## What to work on
Could you copy each line of the entries that contains "HaulJob"?

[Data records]
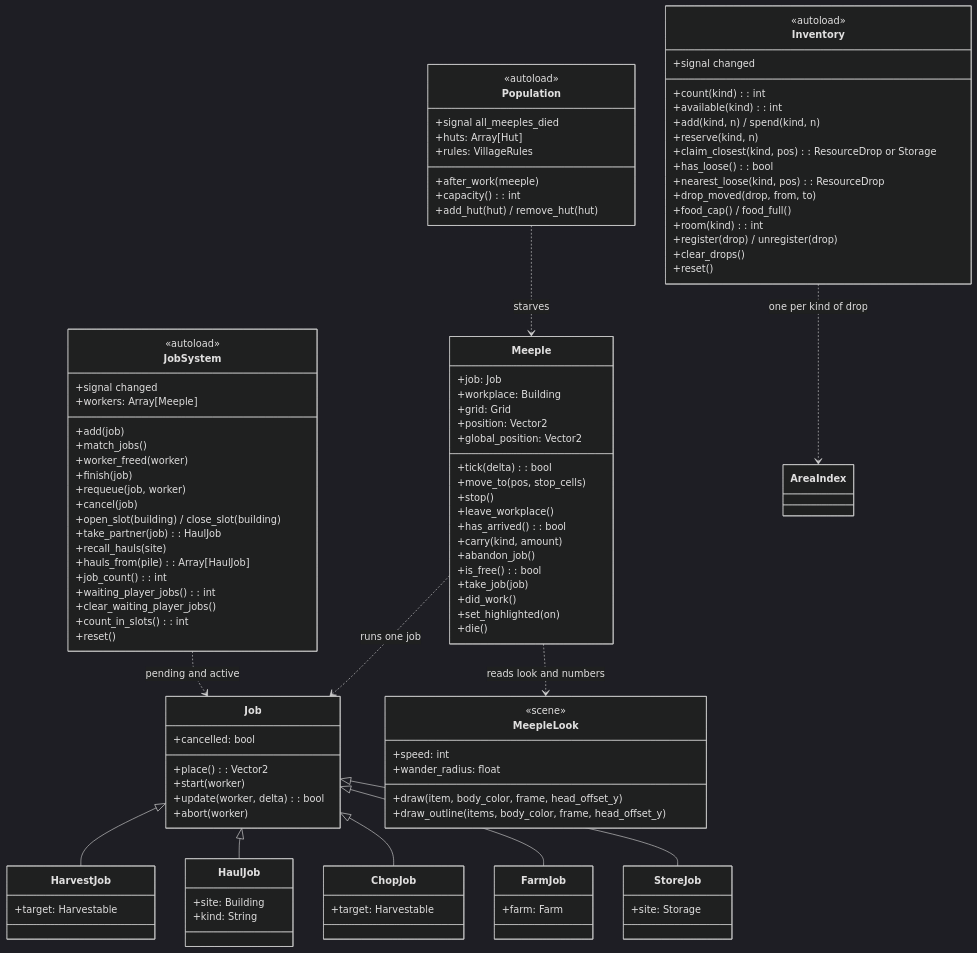
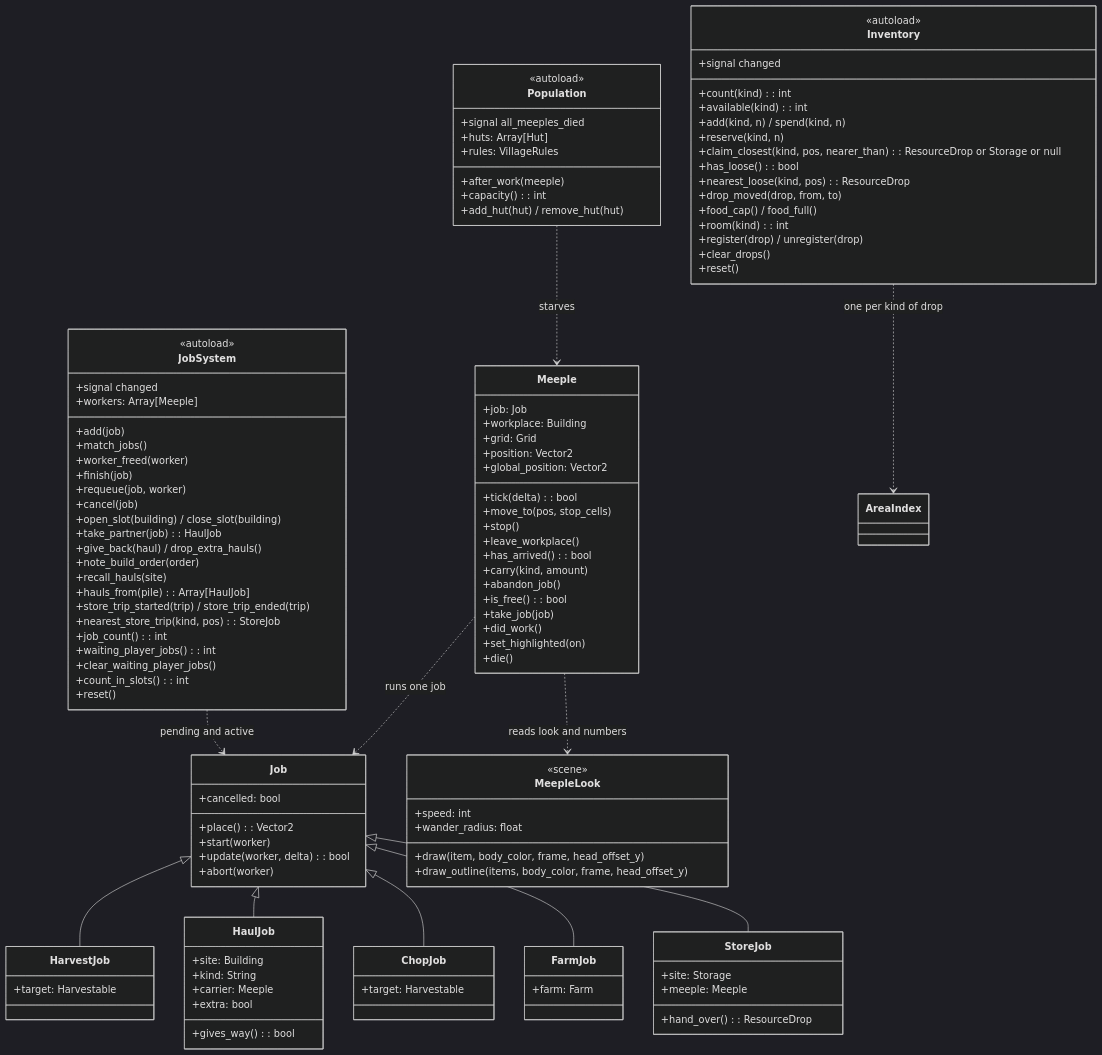
One commit to Liam-M-Mays/game-jam-2026 changed the tenth of 11 diagrams in docs/architecture.md. Above: the diagram before and after it, drawn with Mermaid (dark theme). The commit also changed other lines of this file and 24 other files, not shown here.

```diff
--- a/docs/architecture.md
+++ b/docs/architecture.md
@@ -642,8 +654,12 @@
         +cancel(job)
         +open_slot(building) / close_slot(building)
         +take_partner(job): HaulJob
+        +give_back(haul) / drop_extra_hauls()
+        +note_build_order(order)
         +recall_hauls(site)
         +hauls_from(pile): Array[HaulJob]
+        +store_trip_started(trip) / store_trip_ended(trip)
+        +nearest_store_trip(kind, pos): StoreJob
         +job_count(): int
         +waiting_player_jobs(): int
         +clear_waiting_player_jobs()
@@ -699,7 +715,7 @@
         +available(kind): int
         +add(kind, n) / spend(kind, n)
         +reserve(kind, n)
-        +claim_closest(kind, pos): ResourceDrop or Storage
+        +claim_closest(kind, pos, nearer_than): ResourceDrop or Storage or null
         +has_loose(): bool
         +nearest_loose(kind, pos): ResourceDrop
         +drop_moved(drop, from, to)
@@ -715,6 +731,9 @@
     class HaulJob {
         +site: Building
         +kind: String
+        +carrier: Meeple
+        +extra: bool
+        +gives_way(): bool
     }
     class ChopJob {
         +target: Harvestable
@@ -724,6 +743,8 @@
     }
     class StoreJob {
         +site: Storage
+        +meeple: Meeple
+        +hand_over(): ResourceDrop
     }
     Job <|-- HarvestJob
     Job <|-- HaulJob
```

## Exercise result
         +take_partner(job): HaulJob
         +hauls_from(pile): Array[HaulJob]
     class HaulJob {
     Job <|-- HaulJob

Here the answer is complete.